I appreciate your thoughts and reminder to remember how God’s shown up in the past. He’ll show up in our present too. I find great comfort in that truth.
Gay C Johnston says
Your story was so beautifully written thank you, I just read Psalm 77. How timely your piece was. I was diagnosed with a brain mass 4 years ago. Through extensive testing it is probably benign and so far responded to radiation that has kept it from growing, staving off brain surgery. But as I am drinking my coffee I am also waiting for the clock to tick to 11:00 so that I can call to see of there is a cancelation at The Woman’s center so I can have my diagnostic tests for my breast mass they just found. I am scheduled for 3/3. Last year in March I contracted Covid 19, I’m 68 with COPD and other underling conditions. Although I did not feel normal again until the end of May, I was never hospitalized.

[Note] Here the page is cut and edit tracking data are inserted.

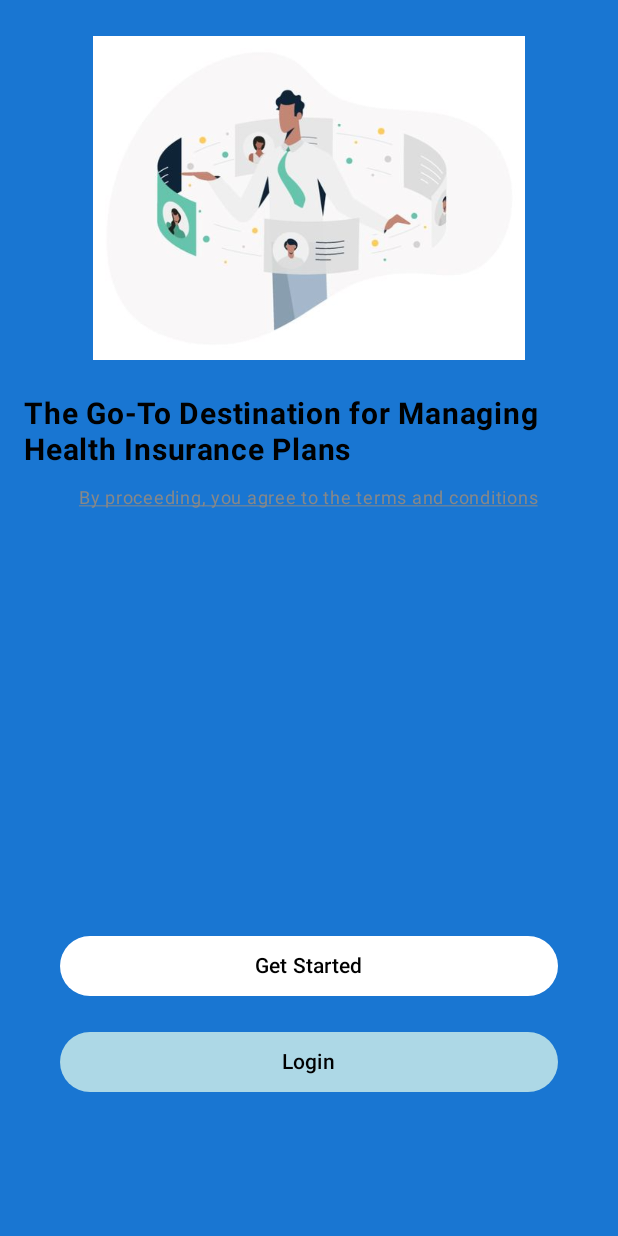
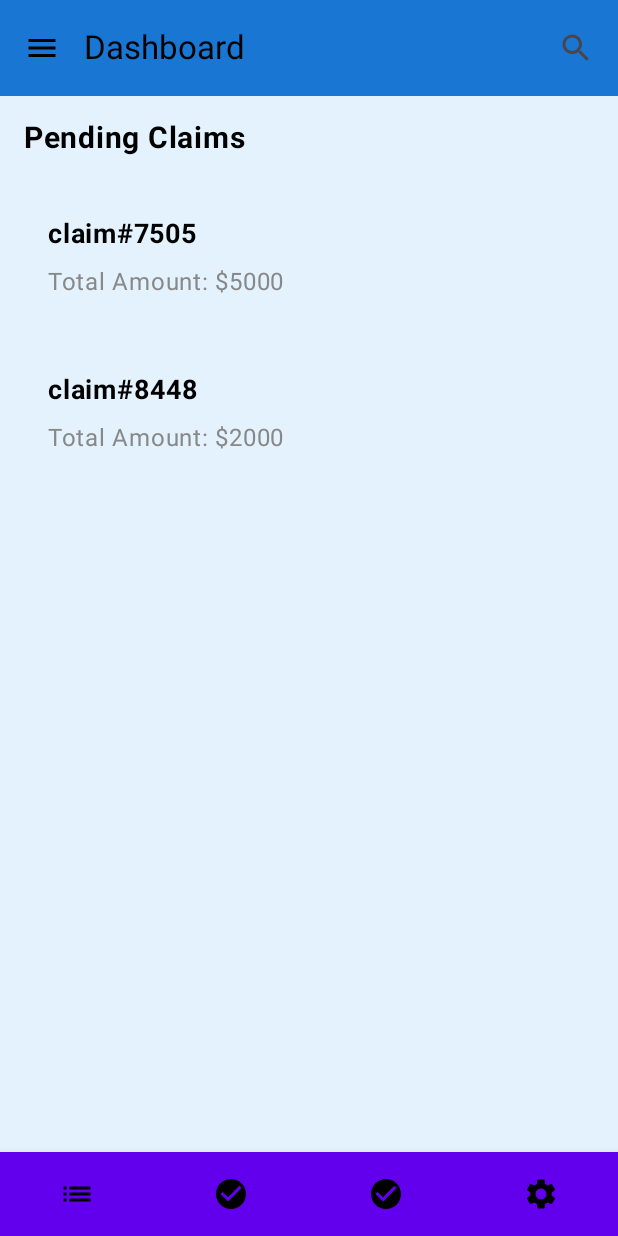
Before and after one commit to njati/UwaziTekV2, an Android app built with Jetpack Compose: the screen it shows after launch (MainActivity), on a phone screen of 412 x 824 dp. Run offline under Robolectric (Android 15) with nearby library versions, the phone set to English and light mode, and no system bars.

Commit message:
Update forty.

```diff
--- /dev/null
+++ b/app/src/main/java/com/example/uwazitek/Dashboard.kt
@@ -0,0 +1,298 @@
+package com.example.uwazitek
+
+import android.os.Bundle
+import androidx.activity.ComponentActivity
+import androidx.activity.compose.setContent
+import androidx.compose.foundation.clickable
+import androidx.compose.foundation.layout.*
+import androidx.compose.foundation.shape.RoundedCornerShape
+import androidx.compose.material.BottomNavigation
+import androidx.compose.material.BottomNavigationItem
+import androidx.compose.material3.*
+import androidx.compose.material.icons.Icons
+import androidx.compose.material.icons.filled.CheckCircle
+import androidx.compose.material.icons.filled.List
+import androidx.compose.material.icons.filled.Menu
+import androidx.compose.material.icons.filled.Search
+import androidx.compose.material.icons.filled.Settings
+import androidx.compose.runtime.*
+import androidx.compose.ui.Modifier
+import androidx.compose.ui.graphics.Color
+import androidx.compose.ui.text.font.FontWeight
+import androidx.compose.ui.unit.dp
+import androidx.compose.ui.unit.sp
+import androidx.navigation.NavController
+import androidx.navigation.compose.NavHost
+import androidx.navigation.compose.composable
+import androidx.navigation.compose.rememberNavController
+import kotlinx.coroutines.launch
+
+// Add the Claim class definition
+data class Claim(
+    val id: String,
+    val amount: String
+)
+
+class DashboardActivity : ComponentActivity() {
+    override fun onCreate(savedInstanceState: Bundle?) {
+        super.onCreate(savedInstanceState)
+        setContent {
+            DashboardScreen()
+        }
+    }
+}
+
+@OptIn(ExperimentalMaterial3Api::class)  // Make sure only this is used if required
+@Composable
+fun DashboardScreen() {
+    val navController = rememberNavController()
+    val drawerState = rememberDrawerState(DrawerValue.Closed)
+    val scope = rememberCoroutineScope()
+
+    // Scaffold with a TopBar and Drawer
+    ModalNavigationDrawer(
+        drawerState = drawerState,
+        drawerContent = {
+            DrawerContent { scope.launch { drawerState.close() } }
+        }
+    ) {
+        Scaffold(
+            topBar = {
+                TopAppBar(
+                    title = { Text("Dashboard") },
+                    navigationIcon = {
+                        IconButton(onClick = { scope.launch { drawerState.open() } }) {
+                            Icon(Icons.Filled.Menu, contentDescription = "Menu")
+                        }
+                    },
+                    actions = {
+                        IconButton(onClick = { /* Handle search click */ }) {
+                            Icon(Icons.Filled.Search, contentDescription = "Search")
+                        }
+                    }
+                )
+            },
+            bottomBar = {
+                BottomNavigationBar(navController)
+            },
+            content = { paddingValues ->
+                // Setting up the NavHost for managing different composable destinations
+                NavHost(
+                    navController = navController,             // Controller to handle navigation
+                    startDestination = "pending_claims"        // Initial screen shown when Scaffold is loaded
+                ) {
+                    // Composable destination for Pending Claims screen
+                    composable(route = "pending_claims") {
+                        ClaimsOverviewScreen(
+                            title = "Pending Claims",           // Screen title displayed in ClaimsOverviewScreen
+                            claims = listOf(
+                                Claim("claim#7505", "$5000"),   // Example claims data for Pending Claims
+                                Claim("claim#8448", "$2000")
+                            ),
+                            paddingValues = paddingValues       // Pass padding to avoid overlapping with top/bottom bars
+                        )
+                    }
+
+                    // Composable destination for Approved Claims screen
+                    composable(route = "approved_claims") {
+                        ClaimsOverviewScreen(
+                            title = "Approved Claims",
+                            claims = listOf(
+                                Claim("claim#4649", "$1500"),
+                                Claim("claim#8754", "N/A")
+                            ),
+                            paddingValues = paddingValues
+                        )
+                    }
+
+                    // Composable destination for Rejected Claims screen
+                    composable(route = "rejected_claims") {
+                        ClaimsOverviewScreen(
+                            title = "Rejected Claims",
+                            claims = listOf(
+                                Claim("claim#1030", "$3000"),
+                                Claim("claim#2099", "$800")
+                            ),
+                            paddingValues = paddingValues
+                        )
+                    }
+
+                    // Composable destination for Settings screen
+                    composable(route = "settings") {
+                        Column(
+                            modifier = Modifier
+                                .fillMaxSize()
+                                .padding(paddingValues)
+                                .padding(16.dp)
+                        ) {
+                            Text(text = "Settings Screen")      // Placeholder content for the Settings screen
+                        }
+                    }
+                }
+            }
+
+
+        )
+    }
+}
+
+@Composable
+fun DrawerContent(onCloseDrawer: () -> Unit) {
+    Column(modifier = Modifier.fillMaxWidth()) {
+        Text(
+            text = "Dashboard",
+            fontWeight = FontWeight.Bold,
+            fontSize = 18.sp,
+            modifier = Modifier
+                .fillMaxWidth()
+                .padding(16.dp)
+                .clickable { onCloseDrawer() }
+        )
+        Text(
+            text = "Pending",
+            modifier = Modifier
+                .fillMaxWidth()
+                .padding(16.dp)
+                .clickable { onCloseDrawer() }
+        )
+        Text(
+            text = "Approved",
+            modifier = Modifier
+                .fillMaxWidth()
+                .padding(16.dp)
+                .clickable { onCloseDrawer() }
+        )
+        Text(
+            text = "Closed",
+            modifier = Modifier
+                .fillMaxWidth()
+                .padding(16.dp)
+                .clickable { onCloseDrawer() }
+        )
+        Text(
+            text = "Settings",
+            modifier = Modifier
+                .fillMaxWidth()
+                .padding(16.dp)
+                .clickable { onCloseDrawer() }
+        )
+    }
+}
+
+@Composable
+fun ClaimsOverviewScreen(title: String, claims: List<Claim>, paddingValues: PaddingValues) {
+    Column(
+        modifier = Modifier
+            .fillMaxSize()
+            .padding(paddingValues)  // Applying paddingValues here
+            .padding(16.dp)
+    ) {
+        Text(
+            text = title,
+            fontSize = 20.sp,
+            fontWeight = FontWeight.Bold,
+            modifier = Modifier.padding(bottom = 16.dp)
+        )
+
+        // Display Claims Cards
+        claims.forEach { claim ->
+            ClaimsCard(sectionTitle = claim.id, totalAmount = claim.amount)
+        }
+    }
+}
+
+@Composable
+fun ClaimsCard(sectionTitle: String, totalAmount: String) {
+    var expanded by remember { mutableStateOf(false) }
+
+    Card(
+        modifier = Modifier
+            .fillMaxWidth()
+            .padding(vertical = 8.dp)
+            .clickable { expanded = !expanded },
+        shape = RoundedCornerShape(12.dp),
+        colors = CardDefaults.cardColors(containerColor = Color(0xFFE3F2FD))
+    ) {
+        Column(
+            modifier = Modifier.padding(16.dp),
+            verticalArrangement = Arrangement.spacedBy(8.dp)
+        ) {
+            Text(
+                text = sectionTitle,
+                fontSize = 18.sp,
+                fontWeight = FontWeight.Bold,
+                color = Color.Black
+            )
+            Text(
+                text = "Total Amount: $totalAmount",
+                fontSize = 16.sp,
+                color = Color.Gray
+            )
+
+            if (expanded) {
+                Text(
+                    text = "Insurance Company: XYZ Insurance",
+                    fontSize = 14.sp,
+                    color = Color.Black
+                )
+                Text(
+                    text = "Claim Description: Full health coverage for 2023",
+                    fontSize = 14.sp,
+                    color = Color.Black
+                )
+                Text(
+                    text = "Date Filed: 2023-06-15",
+                    fontSize = 14.sp,
+                    color = Color.Black
+                )
+                Button(
+                    onClick = { /* Open PDF */ },
+                    colors = ButtonDefaults.buttonColors(containerColor = Color.White)
+                ) {
+                    Text("View PDF")
+                }
+            }
+        }
+    }
+}
+
+@Composable
+fun BottomNavigationBar(navController: NavController) {
+    BottomNavigation(
+        backgroundColor = Color(0xFF6200EE), // Customize as needed
+        contentColor = Color.White
+    ) {
+        BottomNavigationItem(
+            icon = { Icon(Icons.Filled.List, contentDescription = "Pending Claims") },
+//            label = { Text("Pending") },
+            selected = false, // You can manage the selected state based on navigation
+            onClick = {
+                navController.navigate("pending_claims") // Navigate to Pending Claims Screen
+            }
+        )
+        BottomNavigationItem(
+            icon = { Icon(Icons.Filled.CheckCircle, contentDescription = "Approved Claims") },
+//            label = { Text("Approved") },
+            selected = false,
+            onClick = {
+                navController.navigate("approved_claims") // Navigate to Approved Claims Screen
+            }
+        )
+        BottomNavigationItem(
+            icon = { Icon(Icons.Filled.CheckCircle, contentDescription = "Rejected Claims") }, // Using Block instead of Cancel
+//            label = { Text("Rejected") },
+            selected = false,
+            onClick = {
+                navController.navigate("rejected_claims") // Navigate to Rejected Claims Screen
+            }
+        )
+        BottomNavigationItem(
+            icon = { Icon(Icons.Filled.Settings, contentDescription = "Settings") },
+//            label = { Text("Settings") },
+            selected = false,
+            onClick = {
+                navController.navigate("settings") // Navigate to Settings Screen
+            }
+        )
+    }
+}
--- a/app/src/main/java/com/example/uwazitek/MainActivity.kt
+++ b/app/src/main/java/com/example/uwazitek/MainActivity.kt
@@ -24,10 +24,10 @@ class MainActivity : ComponentActivity() {
 
 @Composable
 fun SetupNavGraph(navController: NavHostController) {
-    NavHost(navController = navController, startDestination = "intro1") {
-        composable("intro1") { IntroScreen1(navController) }
-        composable("intro2") { IntroScreen2(navController) }
-//        composable("login") { LoginScreen() }
+    NavHost(navController = navController, startDestination = "dashboard") {
+//        composable("intro1") { IntroScreen1(navController) }
+//        composable("intro2") { IntroScreen2(navController) }
+        composable("dashboard") { DashboardScreen( ) }
     }
 }
 }
--- a/app/src/main/java/com/example/uwazitek/introscreen2.kt
+++ b/app/src/main/java/com/example/uwazitek/introscreen2.kt
@@ -71,7 +71,7 @@ fun IntroScreen2(navController: NavHostController) {
                 verticalArrangement = Arrangement.Center
             ) {
                 Button(
-                    onClick = { navController.navigate("nextScreen") }, // Replace "nextScreen" with your target
+                    onClick = { navController.navigate("dashboard") },
                     modifier = Modifier
                         .fillMaxWidth()
                         .padding(horizontal = 24.dp),
```
Also changed, not shown: app/src/main/java/com/example/uwazitek/dashboard.kt (deleted, +0 -182 lines).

By God’s grace I consider myself fine today, but will I be after my tests? I just have to remind myself he has brought me this far. I know whatever comes next he will not forsake me. He has stayed with me through many of my son’s health issues, my husband’s and through multiple nuclear tests of my own. He is always with me, when I remember this, its easy to forget in the business of life, I am truly comforted. Even when I feel unworthy.
Karen Knowles says
Gay, I just prayed that the breast mass isn’t malignant. I, like you, am grateful that whatever comes to us in life, we can be confidant that our loving God is always with us. I am so thankful you recovered from the virus even though you have COPD and other conditions and your age which would be against that happening. I would attribute that to the Lord. All praise to Him.
Marietta Warkentin says
This blog is very encouraging to me today! I have had to move for the second time this year- my rent is quite high plus two storage units and only a minimal SS check to put towards my expenses.My last job ended and while I seek and wait for a new door of steady employment to open again,I am daily fighting anxiety and some fear! But looking back at all God has done in my past 30 years as a single mom, and what he has done for my son’s and me I am assured of that He continue’s to be my deliverer! God is on the throne!❤️✝️
Jennifer Johnson says
This was a great one, definitely can relatel!
You touched my heart with this article. Thank you! God bless you.
Theresa Boedeker says
I used to wonder why God kept reminding the Israelites over and over again about how he brought them out of Egypt and through the Red Sea and fed them manna. I read that just a few chapters ago, I would think. But we human forget do easily. God was reminding them he took care of them once, and he would again. It is helpful for us to remember how God has helped us in the past. And the older we get, we have more instances to remember.
Beth Williams says
God knows that we are mere humans prone to forget. Read Judges 2:10 where Joshua & that generation died off. The next generation neither knew the Lord nor what He had done for Israel. God asked Joshua to choose 12 men-1 from each tribe & get 12 stones from the middle of Jordan & set them up as a memorial for future generations. It is so easy to forget the past & what God has done. For me I write down each instance of God’s goodness. That way when I encounter other trials-& I will- There will be a remembrance to look back on & remind myself of His goodness to me.
Your words warm my soul. They make me want to go back and remember how God has worked in my life and how I need to keep all the help and comfort He has given me especially at the hardest times first place in my mind and heart. I applaud you my beautiful granddaughter for reaching out to help and guide us in the right direction.
Karen Knowles says
Meghan, I agree with all my sisters here that your post today was very uplifting and encouraging. Thank you!